:: Working data ::
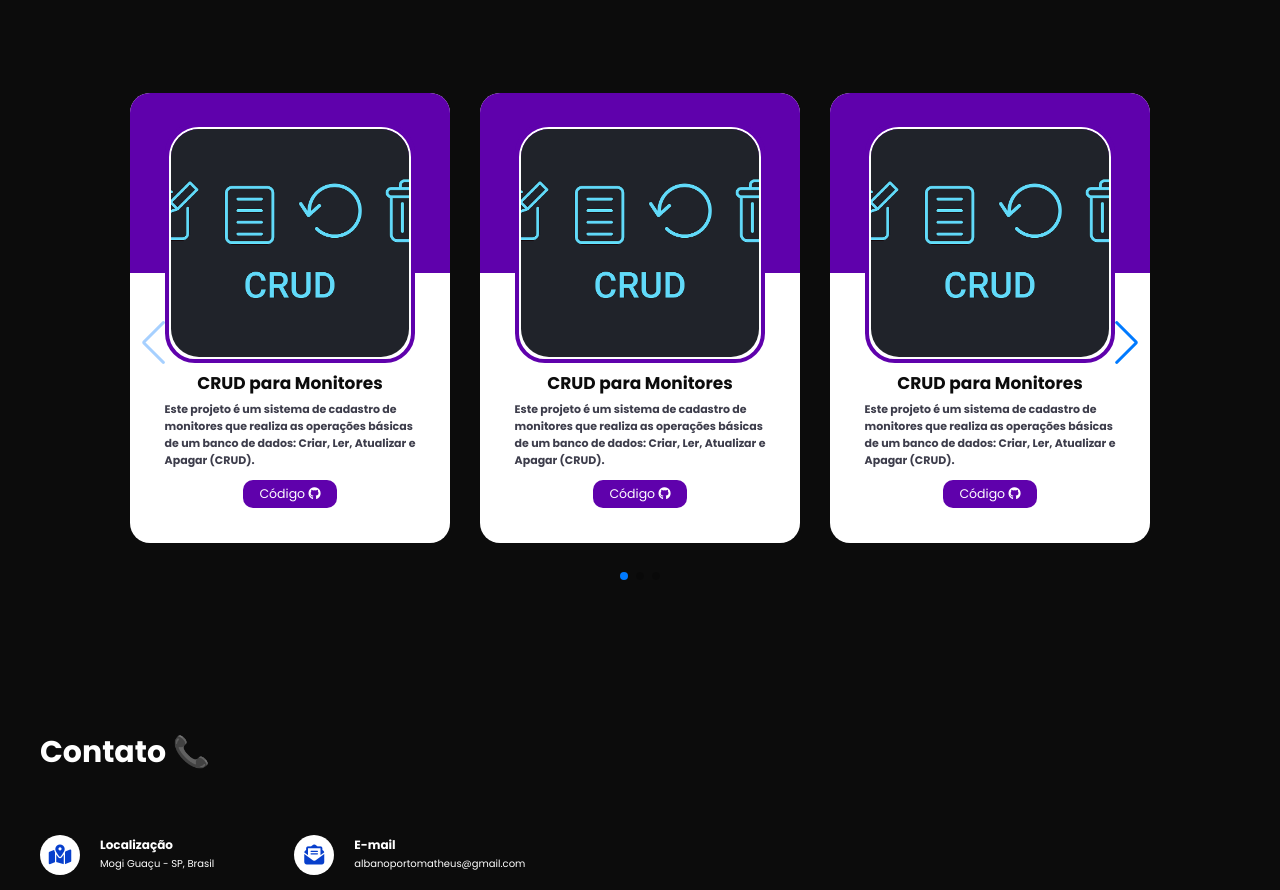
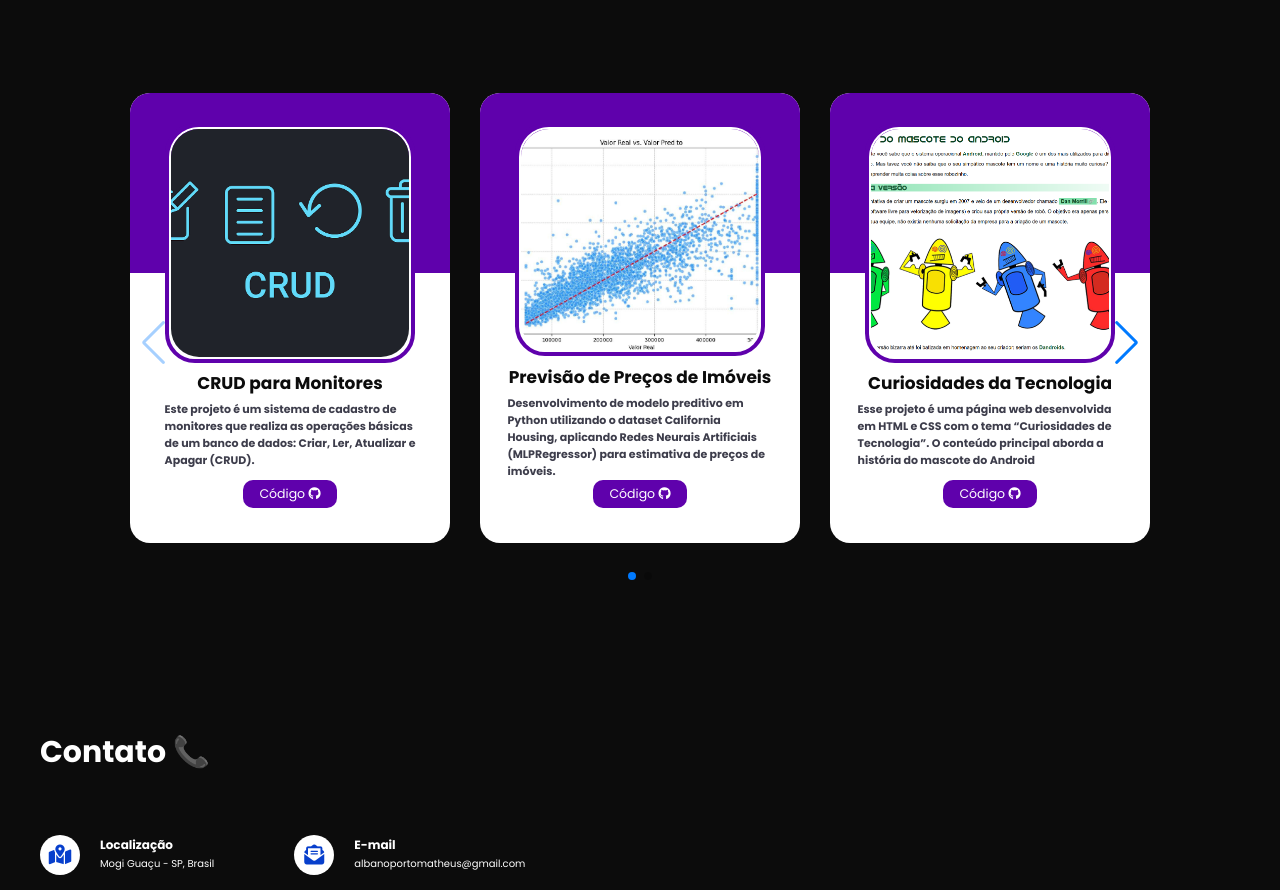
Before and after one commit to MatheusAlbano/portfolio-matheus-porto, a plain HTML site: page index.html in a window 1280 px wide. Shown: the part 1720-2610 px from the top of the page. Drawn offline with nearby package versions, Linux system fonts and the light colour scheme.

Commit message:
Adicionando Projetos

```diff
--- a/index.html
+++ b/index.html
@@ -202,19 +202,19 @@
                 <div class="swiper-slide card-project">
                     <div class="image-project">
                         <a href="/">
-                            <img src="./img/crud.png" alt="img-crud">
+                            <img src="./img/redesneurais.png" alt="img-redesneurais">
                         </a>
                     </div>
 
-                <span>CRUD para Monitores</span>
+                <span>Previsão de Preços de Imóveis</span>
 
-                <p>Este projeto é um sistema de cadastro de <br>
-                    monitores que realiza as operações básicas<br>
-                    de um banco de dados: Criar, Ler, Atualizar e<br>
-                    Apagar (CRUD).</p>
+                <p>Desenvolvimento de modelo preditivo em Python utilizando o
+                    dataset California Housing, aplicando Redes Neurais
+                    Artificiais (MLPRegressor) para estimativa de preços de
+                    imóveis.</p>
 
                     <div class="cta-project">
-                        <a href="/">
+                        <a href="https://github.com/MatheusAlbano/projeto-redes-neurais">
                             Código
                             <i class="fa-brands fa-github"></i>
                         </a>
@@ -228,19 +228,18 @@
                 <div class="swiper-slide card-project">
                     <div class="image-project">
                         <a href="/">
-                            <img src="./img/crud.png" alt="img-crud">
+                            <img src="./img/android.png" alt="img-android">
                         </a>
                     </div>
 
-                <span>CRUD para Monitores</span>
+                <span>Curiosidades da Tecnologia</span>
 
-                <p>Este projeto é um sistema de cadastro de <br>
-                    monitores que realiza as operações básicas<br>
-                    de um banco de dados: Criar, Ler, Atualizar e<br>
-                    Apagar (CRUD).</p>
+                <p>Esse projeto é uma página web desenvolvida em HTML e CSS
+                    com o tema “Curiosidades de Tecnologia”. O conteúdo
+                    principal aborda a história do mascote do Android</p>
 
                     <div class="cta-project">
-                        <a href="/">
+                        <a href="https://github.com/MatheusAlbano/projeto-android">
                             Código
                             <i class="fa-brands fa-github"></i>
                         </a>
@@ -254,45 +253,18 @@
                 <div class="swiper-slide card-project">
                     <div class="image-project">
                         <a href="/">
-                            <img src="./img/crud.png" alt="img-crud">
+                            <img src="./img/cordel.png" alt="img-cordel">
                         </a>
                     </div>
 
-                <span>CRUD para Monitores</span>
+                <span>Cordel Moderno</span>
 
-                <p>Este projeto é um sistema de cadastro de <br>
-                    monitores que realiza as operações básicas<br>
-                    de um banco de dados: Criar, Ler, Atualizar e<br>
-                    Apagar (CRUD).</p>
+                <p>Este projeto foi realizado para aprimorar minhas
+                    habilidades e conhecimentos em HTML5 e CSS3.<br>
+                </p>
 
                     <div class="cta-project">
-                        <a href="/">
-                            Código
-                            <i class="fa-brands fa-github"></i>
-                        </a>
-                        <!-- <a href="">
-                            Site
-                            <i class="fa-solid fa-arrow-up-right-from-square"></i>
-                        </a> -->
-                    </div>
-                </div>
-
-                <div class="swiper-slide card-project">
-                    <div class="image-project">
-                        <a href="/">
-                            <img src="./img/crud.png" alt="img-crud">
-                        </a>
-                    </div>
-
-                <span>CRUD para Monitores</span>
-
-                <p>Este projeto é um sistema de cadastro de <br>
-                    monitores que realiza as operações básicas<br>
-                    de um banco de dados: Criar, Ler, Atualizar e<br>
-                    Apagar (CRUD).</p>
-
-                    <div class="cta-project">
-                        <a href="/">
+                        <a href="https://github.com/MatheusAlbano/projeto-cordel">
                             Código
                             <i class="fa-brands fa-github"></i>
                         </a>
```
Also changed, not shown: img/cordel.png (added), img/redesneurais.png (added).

---

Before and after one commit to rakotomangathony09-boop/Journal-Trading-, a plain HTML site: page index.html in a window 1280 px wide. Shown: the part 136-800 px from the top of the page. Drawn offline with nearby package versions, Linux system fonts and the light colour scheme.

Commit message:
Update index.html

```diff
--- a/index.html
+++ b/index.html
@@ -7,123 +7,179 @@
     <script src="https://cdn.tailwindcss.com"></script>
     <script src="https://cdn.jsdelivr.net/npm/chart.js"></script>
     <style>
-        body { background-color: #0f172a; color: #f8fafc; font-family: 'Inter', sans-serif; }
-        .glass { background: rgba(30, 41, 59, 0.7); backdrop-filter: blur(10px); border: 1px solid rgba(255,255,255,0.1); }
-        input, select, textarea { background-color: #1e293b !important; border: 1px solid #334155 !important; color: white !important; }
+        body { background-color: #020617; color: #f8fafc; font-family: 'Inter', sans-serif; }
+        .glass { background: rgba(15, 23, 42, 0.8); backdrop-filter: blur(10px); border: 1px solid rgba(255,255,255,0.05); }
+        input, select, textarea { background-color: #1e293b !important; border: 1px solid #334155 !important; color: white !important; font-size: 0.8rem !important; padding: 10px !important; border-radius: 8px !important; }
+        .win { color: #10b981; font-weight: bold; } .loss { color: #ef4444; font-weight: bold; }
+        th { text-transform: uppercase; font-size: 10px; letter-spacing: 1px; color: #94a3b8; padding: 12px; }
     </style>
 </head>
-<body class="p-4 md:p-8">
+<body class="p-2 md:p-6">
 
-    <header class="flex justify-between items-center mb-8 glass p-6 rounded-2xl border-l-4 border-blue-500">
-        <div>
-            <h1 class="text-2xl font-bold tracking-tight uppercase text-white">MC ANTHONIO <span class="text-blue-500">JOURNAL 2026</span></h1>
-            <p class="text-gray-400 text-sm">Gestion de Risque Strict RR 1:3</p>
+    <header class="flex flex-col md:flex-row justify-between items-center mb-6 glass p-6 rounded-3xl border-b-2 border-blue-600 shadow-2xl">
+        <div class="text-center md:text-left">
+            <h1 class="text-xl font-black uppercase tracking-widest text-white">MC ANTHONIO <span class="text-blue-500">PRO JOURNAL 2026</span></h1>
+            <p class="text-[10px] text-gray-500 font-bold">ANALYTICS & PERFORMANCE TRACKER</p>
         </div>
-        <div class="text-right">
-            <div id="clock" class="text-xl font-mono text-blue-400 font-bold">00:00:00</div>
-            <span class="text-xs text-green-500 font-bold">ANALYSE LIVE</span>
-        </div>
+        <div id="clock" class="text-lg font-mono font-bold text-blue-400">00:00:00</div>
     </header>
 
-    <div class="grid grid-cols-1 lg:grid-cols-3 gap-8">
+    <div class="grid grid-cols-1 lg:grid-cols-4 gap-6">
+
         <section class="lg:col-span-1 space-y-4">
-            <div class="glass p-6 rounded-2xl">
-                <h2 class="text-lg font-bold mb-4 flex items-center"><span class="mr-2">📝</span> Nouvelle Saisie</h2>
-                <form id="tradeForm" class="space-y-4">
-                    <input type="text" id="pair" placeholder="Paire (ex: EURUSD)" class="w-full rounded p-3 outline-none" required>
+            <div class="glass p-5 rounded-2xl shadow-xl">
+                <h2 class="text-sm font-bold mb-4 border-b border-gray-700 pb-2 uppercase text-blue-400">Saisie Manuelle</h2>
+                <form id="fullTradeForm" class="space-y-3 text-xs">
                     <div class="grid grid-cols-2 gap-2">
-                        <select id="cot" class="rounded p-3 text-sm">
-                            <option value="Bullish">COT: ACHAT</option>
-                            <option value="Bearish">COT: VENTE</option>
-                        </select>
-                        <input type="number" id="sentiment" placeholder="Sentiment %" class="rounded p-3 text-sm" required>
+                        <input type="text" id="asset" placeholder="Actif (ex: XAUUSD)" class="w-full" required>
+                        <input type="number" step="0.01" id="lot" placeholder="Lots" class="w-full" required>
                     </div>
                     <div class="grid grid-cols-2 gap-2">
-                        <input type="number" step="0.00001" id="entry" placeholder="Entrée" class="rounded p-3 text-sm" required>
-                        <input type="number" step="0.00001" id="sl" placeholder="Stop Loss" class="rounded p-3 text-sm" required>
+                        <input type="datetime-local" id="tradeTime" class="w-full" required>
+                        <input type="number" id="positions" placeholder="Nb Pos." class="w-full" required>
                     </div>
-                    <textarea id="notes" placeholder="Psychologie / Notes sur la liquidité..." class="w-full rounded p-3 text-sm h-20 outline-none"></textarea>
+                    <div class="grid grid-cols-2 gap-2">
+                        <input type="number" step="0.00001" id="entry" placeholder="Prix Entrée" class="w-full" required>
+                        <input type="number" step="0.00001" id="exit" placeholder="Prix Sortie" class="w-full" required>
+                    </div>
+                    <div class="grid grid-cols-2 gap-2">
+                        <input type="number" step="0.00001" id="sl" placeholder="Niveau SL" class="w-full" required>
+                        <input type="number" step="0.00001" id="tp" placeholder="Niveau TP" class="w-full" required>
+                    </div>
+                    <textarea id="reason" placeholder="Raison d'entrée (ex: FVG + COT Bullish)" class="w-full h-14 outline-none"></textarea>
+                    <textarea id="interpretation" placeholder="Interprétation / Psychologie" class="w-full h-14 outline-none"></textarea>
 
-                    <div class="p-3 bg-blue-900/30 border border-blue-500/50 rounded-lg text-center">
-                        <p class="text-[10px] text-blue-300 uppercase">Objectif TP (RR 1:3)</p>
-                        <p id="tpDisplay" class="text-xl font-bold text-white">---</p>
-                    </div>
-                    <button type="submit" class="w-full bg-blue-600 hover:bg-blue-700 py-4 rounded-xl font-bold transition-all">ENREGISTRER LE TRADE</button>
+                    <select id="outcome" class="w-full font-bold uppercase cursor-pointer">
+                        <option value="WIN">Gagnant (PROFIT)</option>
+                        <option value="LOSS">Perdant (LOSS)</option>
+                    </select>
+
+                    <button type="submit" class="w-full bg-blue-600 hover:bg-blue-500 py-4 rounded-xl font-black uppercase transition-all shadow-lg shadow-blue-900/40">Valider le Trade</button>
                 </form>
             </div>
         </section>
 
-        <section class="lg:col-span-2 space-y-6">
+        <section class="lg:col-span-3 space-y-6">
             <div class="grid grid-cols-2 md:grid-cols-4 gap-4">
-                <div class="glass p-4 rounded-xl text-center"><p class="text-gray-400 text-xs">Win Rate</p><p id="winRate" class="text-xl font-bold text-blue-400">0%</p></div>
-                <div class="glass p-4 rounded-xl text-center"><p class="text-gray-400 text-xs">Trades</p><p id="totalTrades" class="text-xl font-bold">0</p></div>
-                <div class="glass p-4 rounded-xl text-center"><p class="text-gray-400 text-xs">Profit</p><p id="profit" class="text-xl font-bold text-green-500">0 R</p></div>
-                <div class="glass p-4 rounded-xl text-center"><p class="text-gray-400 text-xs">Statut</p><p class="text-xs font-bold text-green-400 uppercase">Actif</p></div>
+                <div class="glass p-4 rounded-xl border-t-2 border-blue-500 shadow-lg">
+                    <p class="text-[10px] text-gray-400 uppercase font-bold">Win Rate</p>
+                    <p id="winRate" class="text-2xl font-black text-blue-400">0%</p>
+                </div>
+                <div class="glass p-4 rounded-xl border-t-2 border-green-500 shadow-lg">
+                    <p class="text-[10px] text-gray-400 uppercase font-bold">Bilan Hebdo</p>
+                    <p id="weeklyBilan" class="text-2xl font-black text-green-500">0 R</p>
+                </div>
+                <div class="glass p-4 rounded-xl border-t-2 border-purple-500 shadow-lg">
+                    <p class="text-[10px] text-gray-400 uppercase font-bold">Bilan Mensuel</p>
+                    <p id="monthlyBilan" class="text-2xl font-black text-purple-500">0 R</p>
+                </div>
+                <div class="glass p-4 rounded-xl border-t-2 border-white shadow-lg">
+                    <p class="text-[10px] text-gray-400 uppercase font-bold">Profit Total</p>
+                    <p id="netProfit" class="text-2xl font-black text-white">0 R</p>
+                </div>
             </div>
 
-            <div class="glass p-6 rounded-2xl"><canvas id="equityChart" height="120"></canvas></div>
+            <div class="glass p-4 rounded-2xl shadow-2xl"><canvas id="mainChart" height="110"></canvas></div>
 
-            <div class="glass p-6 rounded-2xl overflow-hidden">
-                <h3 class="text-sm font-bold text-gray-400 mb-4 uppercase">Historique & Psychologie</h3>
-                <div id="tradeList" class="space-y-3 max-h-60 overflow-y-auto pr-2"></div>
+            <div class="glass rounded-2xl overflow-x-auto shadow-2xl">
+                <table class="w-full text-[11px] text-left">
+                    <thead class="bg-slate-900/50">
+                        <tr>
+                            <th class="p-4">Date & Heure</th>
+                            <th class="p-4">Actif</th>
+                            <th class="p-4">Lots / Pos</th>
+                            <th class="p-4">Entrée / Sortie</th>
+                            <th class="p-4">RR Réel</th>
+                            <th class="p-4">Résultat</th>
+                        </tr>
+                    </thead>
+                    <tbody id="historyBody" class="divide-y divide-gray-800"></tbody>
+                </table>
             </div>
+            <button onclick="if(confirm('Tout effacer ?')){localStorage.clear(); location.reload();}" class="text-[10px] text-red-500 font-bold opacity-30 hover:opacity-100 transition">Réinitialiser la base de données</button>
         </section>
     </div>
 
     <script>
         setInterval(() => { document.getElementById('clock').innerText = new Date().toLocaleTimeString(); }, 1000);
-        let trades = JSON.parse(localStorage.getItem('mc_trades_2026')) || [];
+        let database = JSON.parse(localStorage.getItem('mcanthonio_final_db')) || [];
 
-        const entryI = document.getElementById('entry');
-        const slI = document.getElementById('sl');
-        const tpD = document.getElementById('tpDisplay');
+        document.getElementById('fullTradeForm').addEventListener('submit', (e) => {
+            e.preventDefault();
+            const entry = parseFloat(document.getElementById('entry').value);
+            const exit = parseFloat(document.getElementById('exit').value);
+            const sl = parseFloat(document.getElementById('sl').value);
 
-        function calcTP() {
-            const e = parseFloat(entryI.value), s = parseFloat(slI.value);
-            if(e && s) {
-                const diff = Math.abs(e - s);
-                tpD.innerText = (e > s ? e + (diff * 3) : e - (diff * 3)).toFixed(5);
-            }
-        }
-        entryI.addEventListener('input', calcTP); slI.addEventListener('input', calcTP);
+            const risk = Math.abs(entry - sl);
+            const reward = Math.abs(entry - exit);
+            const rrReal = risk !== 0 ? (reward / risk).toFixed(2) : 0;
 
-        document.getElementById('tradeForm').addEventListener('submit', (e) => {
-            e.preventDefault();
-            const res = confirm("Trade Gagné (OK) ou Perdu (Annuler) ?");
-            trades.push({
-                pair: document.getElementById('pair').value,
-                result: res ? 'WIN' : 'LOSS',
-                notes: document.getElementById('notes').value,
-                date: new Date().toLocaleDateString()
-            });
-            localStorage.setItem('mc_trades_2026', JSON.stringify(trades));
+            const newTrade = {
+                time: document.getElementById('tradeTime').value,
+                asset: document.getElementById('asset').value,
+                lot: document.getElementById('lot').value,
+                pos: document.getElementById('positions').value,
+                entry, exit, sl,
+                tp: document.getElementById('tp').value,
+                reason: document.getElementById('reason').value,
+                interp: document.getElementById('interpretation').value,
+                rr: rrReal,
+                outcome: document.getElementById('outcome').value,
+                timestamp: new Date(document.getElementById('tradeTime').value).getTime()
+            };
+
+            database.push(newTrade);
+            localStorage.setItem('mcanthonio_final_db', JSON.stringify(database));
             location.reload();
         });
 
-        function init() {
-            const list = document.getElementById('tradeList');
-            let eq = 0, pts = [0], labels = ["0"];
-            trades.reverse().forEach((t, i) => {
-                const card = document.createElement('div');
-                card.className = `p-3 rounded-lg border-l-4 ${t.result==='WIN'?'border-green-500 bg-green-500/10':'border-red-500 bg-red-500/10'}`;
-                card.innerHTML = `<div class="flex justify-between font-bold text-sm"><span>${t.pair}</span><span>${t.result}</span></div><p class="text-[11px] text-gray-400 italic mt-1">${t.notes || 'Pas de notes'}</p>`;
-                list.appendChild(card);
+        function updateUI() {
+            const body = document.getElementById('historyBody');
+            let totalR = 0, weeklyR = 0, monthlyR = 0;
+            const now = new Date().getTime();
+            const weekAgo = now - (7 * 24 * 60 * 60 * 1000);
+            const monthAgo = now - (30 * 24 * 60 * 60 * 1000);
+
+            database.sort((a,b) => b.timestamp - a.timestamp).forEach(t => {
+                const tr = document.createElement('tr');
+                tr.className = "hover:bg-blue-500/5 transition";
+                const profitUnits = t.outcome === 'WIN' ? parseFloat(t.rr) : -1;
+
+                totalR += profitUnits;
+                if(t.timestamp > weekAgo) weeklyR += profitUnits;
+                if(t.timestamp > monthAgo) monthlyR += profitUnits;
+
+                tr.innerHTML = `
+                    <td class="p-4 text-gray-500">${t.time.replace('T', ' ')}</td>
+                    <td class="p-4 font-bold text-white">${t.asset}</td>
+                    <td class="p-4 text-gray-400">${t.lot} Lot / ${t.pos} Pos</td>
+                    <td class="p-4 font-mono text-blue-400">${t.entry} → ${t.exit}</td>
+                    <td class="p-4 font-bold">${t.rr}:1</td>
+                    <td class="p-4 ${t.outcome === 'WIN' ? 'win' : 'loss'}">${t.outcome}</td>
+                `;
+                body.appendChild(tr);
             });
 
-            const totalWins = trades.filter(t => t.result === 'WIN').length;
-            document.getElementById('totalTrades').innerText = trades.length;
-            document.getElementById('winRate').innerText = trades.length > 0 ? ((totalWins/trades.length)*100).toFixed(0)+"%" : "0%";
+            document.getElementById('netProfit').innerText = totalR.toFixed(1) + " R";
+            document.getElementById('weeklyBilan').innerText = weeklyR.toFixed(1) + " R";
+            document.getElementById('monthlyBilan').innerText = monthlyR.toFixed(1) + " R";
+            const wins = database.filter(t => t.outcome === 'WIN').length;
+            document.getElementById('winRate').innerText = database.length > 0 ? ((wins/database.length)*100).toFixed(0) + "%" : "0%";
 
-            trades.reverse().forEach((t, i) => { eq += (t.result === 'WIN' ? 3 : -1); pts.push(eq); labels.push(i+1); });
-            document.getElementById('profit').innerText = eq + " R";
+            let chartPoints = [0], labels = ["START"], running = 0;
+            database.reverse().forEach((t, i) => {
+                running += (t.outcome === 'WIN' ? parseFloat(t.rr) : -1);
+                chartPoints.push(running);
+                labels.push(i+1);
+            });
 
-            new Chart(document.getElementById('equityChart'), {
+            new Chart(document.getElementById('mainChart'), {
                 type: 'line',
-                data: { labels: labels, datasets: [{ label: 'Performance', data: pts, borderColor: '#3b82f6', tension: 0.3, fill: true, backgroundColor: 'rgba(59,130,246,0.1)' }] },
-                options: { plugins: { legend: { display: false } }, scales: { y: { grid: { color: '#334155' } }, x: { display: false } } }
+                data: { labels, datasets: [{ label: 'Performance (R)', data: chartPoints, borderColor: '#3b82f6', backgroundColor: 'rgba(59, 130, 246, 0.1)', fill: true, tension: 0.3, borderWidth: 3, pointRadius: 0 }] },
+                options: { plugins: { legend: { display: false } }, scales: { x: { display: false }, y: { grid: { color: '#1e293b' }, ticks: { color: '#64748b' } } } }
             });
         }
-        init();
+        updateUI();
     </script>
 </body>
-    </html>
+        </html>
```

:: Problem statement ::
Taking the records above as input, show every line in which the word "push" is present.

:: Result for this task ::
-            trades.push({
+            database.push(newTrade);
-            trades.reverse().forEach((t, i) => { eq += (t.result === 'WIN' ? 3 : -1); pts.push(eq); labels.push(i+1); });
+                chartPoints.push(running);
+                labels.push(i+1);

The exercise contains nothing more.